However, if investors don’t understand the forces at play that influenced the vision, they don’t get that sense of inevitable success. They just see another product. It’s vital that the person making the pitch be able to lay out the global forces for them.

In a speech my company helped craft for John, he tells the story of two Chinese property developers. Both had terrific projects. But only one succeeded. Why?

As John describes it, only one developer took the time to analyze how the world was moving around his project. He saw that workers couldn’t afford to live in the nearest city, and thus they needed affordable housing somewhere nearby. He also understood that the government was running a high-speed rail line to this city through a vast tract of undeveloped property. Therefore, the concept of ‘nearby housing’ shifted dramatically—workers could live much farther away from the city and still commute via high-speed train.

Global forces are what make a product feel ‘right place, right time’. Tweet This Quote

The result? He built his development on inexpensive land far from the city, but he still managed to attract buyers who knew it was an easy commute. His development flourished.

Any investor hearing a pitch for a development on a piece of land far from the city would take a dim view. But if you unpack the global forces—the burgeoning need for cheap housing and the high-speed rail line—suddenly you see a project destined for success.

Give investors a vision they can participate in

Describing a product to investors is a fait accompli. Either they like it, or they don’t. It’s a beauty pageant, and most people don’t win in a beauty pageant.

Turn investors into co-collaborators, brainstorming with you, by mapping out the global forces behind your product. Tweet This Quote

But describe the global forces that helped shape your vision for that product, and investors suddenly feel themselves transported to the workshop, brainstorming with you. You’ve captured their imagination and engaged them in the process of creating the next great ‘right place, right time’ product.

If they critique your product, it will more likely be suggesting tweaks—not simply the ‘no’ most contestants get in a beauty pageant.

A nice by-product of the process is that the investor internalizes the global forces information you present. It gets them thinking about the forces at play in the world and how those forces will influence them personally.

In one fell swoop, you’ve managed to associate yourself with a very big, very compelling picture.

How to express the global forces

In reality, having a sense of the global forces influencing your vision, and expressing those forces in a way that people understand, can be tricky.

I find it helpful to scan trend-hunting sites (many of which map out trends for specific sectors) to get a sense of how to encapsulate a global force in language that is both easy to understand and captivating to express.

Start your pitch with global forces, and you’ll get investors leaning in. Tweet This Quote
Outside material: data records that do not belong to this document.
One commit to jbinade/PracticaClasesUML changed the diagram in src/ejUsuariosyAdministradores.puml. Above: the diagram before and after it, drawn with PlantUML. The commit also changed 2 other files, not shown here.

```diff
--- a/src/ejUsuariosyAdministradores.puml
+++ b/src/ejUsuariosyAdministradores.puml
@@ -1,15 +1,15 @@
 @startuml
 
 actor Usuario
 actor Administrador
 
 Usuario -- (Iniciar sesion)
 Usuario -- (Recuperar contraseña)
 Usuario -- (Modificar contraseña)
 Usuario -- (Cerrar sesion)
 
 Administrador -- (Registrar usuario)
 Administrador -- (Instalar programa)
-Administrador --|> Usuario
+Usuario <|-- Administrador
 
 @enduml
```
It’s also helpful to brainstorm around global forces with your company team. You all probably intuitively ‘get’ the global forces influencing your company—now it’s time to get it out of your heads and onto paper.
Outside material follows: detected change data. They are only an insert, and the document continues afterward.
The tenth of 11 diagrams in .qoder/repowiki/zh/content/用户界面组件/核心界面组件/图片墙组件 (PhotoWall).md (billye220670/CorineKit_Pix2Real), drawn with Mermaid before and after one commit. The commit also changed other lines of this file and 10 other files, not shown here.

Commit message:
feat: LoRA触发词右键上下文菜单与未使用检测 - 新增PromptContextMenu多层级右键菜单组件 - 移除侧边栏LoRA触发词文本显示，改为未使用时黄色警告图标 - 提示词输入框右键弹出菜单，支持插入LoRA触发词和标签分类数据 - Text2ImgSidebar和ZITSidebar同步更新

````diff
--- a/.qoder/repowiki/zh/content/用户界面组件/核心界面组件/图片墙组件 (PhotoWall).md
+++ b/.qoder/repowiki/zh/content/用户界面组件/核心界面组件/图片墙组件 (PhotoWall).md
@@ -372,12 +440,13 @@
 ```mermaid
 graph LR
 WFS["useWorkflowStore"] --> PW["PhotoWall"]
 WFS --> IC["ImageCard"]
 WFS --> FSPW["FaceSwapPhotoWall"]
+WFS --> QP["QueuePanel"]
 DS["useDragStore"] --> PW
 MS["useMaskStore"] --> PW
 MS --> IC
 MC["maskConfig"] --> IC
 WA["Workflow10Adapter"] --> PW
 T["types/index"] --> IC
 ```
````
Do this properly, and your pitch will kick off with a fascinating story about global forces at play in your industry—big picture stuff that will get investors leaning in.

Then, all you have to do is thread the needle and tell them how your product is simply the inevitable result of those forces. Investment success, like your product, will become much more inevitable.


Marc-Stoiber-Contact-img3Marc Stoiber is a brand consultant, author, speaker, marketing professor and founder ofYour Ultimate Speech and Incomm.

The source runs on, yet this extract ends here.